Is a person with a physical disability eligible to participate in Special Olympics?
Yes, if the person also has an intellectual disability.

Are people with autism eligible for Special Olympics?
Special Olympics serves individuals with intellectual disabilities. Those with some of the autism spectrum disorders (ASD) are eligible for Special Olympics, while others are not. We rely on the assessment and advice of professionals (teachers, counselors, doctors) working with the individual to determine eligibility for Special Olympics. If you are interested in becoming involved but are not sure of your eligibility, please refer to the SOI General Rules Statement of Eligibility or e-mail us at Philly@SpecialOlympicsPA.org, for more information.

How old do you need to be to compete in Special Olympics?
You must be at least 8 years old to compete in Special Olympics competition.

How do I get involved?
To get started as a volunteer or sponsor/donor, visit the Get Involved section of our Web site. There you’ll find additional information on various opportunities – from coaching or serving as an event volunteer to joining a team or becoming a sponsor.

You can also visit our calendar to find out what’s happening next, or complete the online Volunteer Interest Form.

If you’re interested in becoming an athlete, visit our “Compete” section for information on how to enroll, the sports we offer and our training and competition schedules.

Is there a fee for athletes to participate?
There is no cost to any athlete to join Special Olympics or to compete in any of the competitions. The Philadelphia program covers the costs of training, uniforms, registration fees, and travel for all levels of competition. The Philadelphia program and the Special Olympics PA state office cover costs associated with regional and state championships.

What is the divisioning process?
Special Olympics involves athletes with intellectual disabilities from all ability levels. In order to assure fair competition, athletes are placed in “divisions” with other athletes of similar or equal ability. This allows all athletes a fair opportunity to compete with a chance to place first or win. The divisioning process consists of evaluating teams and individuals s they play, or by organizing athletes based on entry scores.

What sports do you offer?
The Special Olympics PA – Philadelphia program offers 11 Olympic-type individual and team sports that provide meaningful training and competition opportunities for persons with intellectual disabilities at all skill levels. Check out our Sports and Seasons page for more info.

What is a Global Messenger? What is Athlete Leadership?
The Global Messenger program offers public speaking and presentation skills training to Special Olympics athletes, who in turn help spread the message and vision of Special Olympics.

The Global Messenger program is part of our Athlete Leadership Programs (ALPs), which allow athletes the chance to explore opportunities for Special Olympics participation in roles previously considered “non-traditional.” Such participation might come in the form of serving on the Board of Directors or local organizing committee, or an athlete might serve as a spokesperson, team captain, coach or official.
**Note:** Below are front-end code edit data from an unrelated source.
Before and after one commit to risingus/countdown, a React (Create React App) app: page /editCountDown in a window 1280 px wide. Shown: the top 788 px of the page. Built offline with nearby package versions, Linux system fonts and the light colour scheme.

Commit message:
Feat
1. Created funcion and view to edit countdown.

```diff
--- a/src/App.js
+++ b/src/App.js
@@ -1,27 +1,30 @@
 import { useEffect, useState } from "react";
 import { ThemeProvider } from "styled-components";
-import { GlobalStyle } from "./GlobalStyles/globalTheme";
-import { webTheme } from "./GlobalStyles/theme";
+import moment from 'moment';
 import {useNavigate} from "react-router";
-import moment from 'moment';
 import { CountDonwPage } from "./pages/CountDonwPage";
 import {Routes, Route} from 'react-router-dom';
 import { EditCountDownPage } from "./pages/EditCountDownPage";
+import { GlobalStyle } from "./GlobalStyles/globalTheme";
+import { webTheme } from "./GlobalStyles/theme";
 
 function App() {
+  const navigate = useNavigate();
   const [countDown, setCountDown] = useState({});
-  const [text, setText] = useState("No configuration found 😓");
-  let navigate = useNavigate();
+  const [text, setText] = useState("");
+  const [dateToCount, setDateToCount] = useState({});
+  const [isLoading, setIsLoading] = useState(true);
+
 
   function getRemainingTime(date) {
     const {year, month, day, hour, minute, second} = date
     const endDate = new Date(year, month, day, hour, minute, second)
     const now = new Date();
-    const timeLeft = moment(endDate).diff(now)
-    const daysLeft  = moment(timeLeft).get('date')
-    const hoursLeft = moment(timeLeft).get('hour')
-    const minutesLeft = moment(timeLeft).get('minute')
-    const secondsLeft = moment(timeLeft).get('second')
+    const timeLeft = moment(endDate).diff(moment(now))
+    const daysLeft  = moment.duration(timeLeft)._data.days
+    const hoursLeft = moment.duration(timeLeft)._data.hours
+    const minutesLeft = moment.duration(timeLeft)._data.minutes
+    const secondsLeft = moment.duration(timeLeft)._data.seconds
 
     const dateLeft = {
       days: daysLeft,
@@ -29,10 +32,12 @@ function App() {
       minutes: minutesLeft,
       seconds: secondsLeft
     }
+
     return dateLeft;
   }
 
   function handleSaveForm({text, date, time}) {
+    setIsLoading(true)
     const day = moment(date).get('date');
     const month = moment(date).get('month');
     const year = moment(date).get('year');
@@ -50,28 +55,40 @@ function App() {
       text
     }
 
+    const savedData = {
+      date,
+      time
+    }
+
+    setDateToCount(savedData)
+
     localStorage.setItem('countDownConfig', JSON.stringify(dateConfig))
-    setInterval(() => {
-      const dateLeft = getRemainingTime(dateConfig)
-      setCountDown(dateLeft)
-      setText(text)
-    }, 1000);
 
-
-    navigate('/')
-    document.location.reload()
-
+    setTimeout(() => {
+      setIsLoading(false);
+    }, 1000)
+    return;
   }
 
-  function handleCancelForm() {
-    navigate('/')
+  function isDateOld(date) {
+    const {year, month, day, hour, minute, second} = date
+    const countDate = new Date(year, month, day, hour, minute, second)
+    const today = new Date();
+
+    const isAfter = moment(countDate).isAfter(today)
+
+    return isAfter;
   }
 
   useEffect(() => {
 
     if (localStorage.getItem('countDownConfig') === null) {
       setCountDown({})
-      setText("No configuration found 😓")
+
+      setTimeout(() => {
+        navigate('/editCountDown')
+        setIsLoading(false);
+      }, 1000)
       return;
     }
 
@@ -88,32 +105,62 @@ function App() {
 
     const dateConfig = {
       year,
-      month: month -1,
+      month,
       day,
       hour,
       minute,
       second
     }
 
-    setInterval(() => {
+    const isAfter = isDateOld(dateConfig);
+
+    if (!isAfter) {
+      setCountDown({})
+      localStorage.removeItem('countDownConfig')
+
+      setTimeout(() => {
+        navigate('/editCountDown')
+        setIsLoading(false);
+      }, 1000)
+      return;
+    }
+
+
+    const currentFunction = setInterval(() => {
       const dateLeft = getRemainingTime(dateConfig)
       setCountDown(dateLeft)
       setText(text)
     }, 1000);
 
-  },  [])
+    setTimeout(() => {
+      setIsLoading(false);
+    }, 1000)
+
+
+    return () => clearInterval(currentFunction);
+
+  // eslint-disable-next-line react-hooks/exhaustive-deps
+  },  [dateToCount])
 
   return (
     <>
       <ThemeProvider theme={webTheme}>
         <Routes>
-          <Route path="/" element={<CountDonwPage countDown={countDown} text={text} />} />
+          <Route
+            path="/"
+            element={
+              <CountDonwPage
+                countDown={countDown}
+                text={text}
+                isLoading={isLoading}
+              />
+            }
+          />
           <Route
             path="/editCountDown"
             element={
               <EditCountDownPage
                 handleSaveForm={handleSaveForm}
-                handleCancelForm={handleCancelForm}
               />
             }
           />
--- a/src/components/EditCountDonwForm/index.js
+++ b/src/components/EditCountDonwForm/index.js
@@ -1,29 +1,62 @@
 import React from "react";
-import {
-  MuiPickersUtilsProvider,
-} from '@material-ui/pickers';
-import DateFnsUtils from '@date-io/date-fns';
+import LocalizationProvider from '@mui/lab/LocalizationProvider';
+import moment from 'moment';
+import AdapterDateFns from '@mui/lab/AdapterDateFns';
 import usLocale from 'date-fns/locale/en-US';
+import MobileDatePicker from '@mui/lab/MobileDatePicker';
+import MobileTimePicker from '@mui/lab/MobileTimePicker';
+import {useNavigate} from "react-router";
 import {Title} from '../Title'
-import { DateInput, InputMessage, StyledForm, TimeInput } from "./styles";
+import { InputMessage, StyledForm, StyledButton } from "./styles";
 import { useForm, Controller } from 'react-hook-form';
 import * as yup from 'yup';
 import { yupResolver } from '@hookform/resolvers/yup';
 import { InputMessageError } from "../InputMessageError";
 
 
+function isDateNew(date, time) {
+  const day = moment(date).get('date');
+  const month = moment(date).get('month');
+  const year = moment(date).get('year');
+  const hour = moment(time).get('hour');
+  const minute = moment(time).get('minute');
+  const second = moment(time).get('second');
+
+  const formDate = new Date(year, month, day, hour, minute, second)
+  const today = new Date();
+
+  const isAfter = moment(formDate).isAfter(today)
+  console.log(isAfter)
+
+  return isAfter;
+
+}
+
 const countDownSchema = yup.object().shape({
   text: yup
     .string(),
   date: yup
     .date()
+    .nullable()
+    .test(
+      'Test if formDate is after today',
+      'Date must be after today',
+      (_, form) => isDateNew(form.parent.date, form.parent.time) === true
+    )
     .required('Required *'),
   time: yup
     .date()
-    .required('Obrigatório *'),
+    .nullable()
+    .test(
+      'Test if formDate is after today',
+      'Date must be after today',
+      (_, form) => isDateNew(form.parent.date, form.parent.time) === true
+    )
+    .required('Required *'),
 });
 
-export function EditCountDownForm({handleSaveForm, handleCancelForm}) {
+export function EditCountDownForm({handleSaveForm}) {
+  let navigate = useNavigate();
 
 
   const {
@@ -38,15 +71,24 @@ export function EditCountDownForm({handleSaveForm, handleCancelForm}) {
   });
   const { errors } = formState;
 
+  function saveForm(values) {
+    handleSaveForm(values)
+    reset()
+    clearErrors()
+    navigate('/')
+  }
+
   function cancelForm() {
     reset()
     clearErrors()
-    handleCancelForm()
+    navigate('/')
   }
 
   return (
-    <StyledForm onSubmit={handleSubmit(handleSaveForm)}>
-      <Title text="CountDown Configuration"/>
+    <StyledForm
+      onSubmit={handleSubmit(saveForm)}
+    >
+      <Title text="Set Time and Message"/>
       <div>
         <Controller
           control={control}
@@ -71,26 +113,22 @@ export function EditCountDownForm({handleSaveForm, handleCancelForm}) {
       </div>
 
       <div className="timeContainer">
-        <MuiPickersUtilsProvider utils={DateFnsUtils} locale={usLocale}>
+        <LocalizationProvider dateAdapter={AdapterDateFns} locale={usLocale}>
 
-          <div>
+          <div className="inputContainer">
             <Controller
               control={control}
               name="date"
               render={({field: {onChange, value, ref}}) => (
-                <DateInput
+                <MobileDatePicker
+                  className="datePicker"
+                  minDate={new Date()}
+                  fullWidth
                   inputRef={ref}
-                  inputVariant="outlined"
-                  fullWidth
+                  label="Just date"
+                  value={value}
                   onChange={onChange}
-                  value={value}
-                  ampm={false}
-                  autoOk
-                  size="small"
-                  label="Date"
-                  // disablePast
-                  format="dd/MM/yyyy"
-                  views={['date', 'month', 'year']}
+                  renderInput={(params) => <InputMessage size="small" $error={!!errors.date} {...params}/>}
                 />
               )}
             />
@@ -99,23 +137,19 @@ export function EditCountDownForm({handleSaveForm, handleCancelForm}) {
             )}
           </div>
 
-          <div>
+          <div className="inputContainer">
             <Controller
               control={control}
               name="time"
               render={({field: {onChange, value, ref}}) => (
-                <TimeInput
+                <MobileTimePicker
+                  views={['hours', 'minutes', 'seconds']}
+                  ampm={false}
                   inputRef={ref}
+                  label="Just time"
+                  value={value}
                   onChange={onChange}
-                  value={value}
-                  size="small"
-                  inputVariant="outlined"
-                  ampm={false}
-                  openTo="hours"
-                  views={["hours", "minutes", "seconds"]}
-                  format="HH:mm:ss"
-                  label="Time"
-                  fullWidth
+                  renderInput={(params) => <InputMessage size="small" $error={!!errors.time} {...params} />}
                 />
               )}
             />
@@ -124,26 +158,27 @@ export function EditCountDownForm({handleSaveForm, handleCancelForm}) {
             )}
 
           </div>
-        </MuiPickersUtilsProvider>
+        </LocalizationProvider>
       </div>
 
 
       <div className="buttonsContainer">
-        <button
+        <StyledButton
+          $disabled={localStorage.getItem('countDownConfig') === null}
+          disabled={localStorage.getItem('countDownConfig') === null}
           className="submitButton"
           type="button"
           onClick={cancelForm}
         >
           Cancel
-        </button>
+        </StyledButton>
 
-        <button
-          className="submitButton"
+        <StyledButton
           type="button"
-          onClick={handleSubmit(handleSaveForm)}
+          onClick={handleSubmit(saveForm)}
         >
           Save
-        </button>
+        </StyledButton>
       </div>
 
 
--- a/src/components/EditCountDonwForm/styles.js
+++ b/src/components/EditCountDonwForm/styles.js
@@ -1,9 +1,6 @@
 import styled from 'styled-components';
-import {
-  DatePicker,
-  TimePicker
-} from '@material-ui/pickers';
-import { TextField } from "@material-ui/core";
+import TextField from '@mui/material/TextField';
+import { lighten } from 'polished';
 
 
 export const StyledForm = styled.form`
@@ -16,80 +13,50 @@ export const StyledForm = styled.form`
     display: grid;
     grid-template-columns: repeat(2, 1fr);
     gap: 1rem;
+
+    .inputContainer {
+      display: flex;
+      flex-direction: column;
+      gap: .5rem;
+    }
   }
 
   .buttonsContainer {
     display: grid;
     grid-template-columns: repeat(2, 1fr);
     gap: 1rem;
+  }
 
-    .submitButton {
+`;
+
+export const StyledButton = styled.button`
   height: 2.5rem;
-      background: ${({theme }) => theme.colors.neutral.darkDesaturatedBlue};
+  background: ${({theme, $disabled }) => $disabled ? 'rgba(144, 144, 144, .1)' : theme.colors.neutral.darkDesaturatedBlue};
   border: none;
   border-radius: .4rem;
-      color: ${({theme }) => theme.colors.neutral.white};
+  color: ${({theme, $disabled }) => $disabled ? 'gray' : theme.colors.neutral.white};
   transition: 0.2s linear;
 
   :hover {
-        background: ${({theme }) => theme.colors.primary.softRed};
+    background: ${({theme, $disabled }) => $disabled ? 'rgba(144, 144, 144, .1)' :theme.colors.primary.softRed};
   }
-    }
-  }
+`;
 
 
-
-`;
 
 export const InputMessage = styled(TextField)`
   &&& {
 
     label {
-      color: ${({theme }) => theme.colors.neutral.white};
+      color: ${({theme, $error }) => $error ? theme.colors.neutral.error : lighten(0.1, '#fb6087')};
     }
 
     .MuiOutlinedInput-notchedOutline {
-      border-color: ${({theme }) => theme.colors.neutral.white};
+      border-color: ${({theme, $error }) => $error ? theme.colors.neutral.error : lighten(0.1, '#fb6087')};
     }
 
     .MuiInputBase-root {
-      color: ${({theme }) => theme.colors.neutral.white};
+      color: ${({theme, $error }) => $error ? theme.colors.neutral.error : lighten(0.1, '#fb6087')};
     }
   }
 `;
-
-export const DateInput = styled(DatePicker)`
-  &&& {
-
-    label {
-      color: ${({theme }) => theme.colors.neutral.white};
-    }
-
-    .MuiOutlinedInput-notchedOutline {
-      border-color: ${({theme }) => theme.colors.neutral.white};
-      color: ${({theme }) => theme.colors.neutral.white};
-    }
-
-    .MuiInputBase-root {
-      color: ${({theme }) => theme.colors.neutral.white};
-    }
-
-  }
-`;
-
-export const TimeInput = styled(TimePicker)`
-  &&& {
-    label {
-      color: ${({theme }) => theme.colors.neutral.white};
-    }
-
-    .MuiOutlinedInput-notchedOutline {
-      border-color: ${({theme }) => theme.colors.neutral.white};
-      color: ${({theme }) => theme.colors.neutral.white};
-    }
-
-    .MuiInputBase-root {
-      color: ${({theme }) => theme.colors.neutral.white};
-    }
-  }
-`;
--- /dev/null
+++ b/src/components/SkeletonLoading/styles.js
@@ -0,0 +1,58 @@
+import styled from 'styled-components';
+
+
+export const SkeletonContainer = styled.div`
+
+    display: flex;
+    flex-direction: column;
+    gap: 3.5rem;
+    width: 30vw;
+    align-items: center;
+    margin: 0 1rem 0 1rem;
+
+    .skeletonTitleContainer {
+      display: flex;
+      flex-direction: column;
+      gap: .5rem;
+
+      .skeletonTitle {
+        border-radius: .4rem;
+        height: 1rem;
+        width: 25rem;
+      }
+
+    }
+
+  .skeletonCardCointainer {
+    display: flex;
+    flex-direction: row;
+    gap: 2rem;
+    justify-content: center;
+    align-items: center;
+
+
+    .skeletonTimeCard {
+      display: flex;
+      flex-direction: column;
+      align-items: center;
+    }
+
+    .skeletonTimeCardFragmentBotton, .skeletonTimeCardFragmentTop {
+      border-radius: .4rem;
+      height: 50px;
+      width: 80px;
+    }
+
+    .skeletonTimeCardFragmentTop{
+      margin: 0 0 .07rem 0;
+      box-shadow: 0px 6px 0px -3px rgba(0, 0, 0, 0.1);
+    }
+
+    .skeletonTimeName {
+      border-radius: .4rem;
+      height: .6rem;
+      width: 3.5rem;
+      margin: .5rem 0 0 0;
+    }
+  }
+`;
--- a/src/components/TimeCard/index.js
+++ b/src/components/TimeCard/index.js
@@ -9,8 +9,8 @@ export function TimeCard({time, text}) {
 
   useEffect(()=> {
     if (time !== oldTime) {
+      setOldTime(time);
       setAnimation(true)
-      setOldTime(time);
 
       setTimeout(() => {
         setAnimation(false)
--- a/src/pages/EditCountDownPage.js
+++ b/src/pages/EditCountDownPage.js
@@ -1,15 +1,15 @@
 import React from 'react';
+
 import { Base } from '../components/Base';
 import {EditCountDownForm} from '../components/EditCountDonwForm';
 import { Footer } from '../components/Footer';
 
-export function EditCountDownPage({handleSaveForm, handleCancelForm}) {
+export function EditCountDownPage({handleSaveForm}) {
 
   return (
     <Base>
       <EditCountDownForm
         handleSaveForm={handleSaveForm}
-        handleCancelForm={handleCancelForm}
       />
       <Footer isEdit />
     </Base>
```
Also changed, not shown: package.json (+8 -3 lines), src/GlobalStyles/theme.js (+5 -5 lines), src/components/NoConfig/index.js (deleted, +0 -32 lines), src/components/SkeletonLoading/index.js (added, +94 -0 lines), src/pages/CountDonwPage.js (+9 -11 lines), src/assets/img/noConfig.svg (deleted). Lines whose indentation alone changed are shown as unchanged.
For more information on the Global Messenger program, or to invite a Special Olympics Global Messenger to speak to your school, civic group, church, business or anywhere else, please contact Kristin Craven at kcraven@specialolympicspa.org.

Is Special Olympics part of the Olympics?
Special Olympics and the International Olympic Committee are two separate organizations. A protocol agreement has been signed between the groups. Special Olympics is the only organization officially authorized by the International Olympic Committee to use the word “Olympics” in its proper name. Many Special Olympics national programs have excellent working relationships with their respective National Olympics Committees.

What’s the difference between the Special Olympics and the Paralympics?
Special Olympics involves athletes from all ability levels who have intellectual disabilities; some may also have physical disabilities. Paralympics involves athletes with physical disabilities who compete only at the elite sports level. The International Olympic Committee recognizes both Special Olympics and the Paralympics.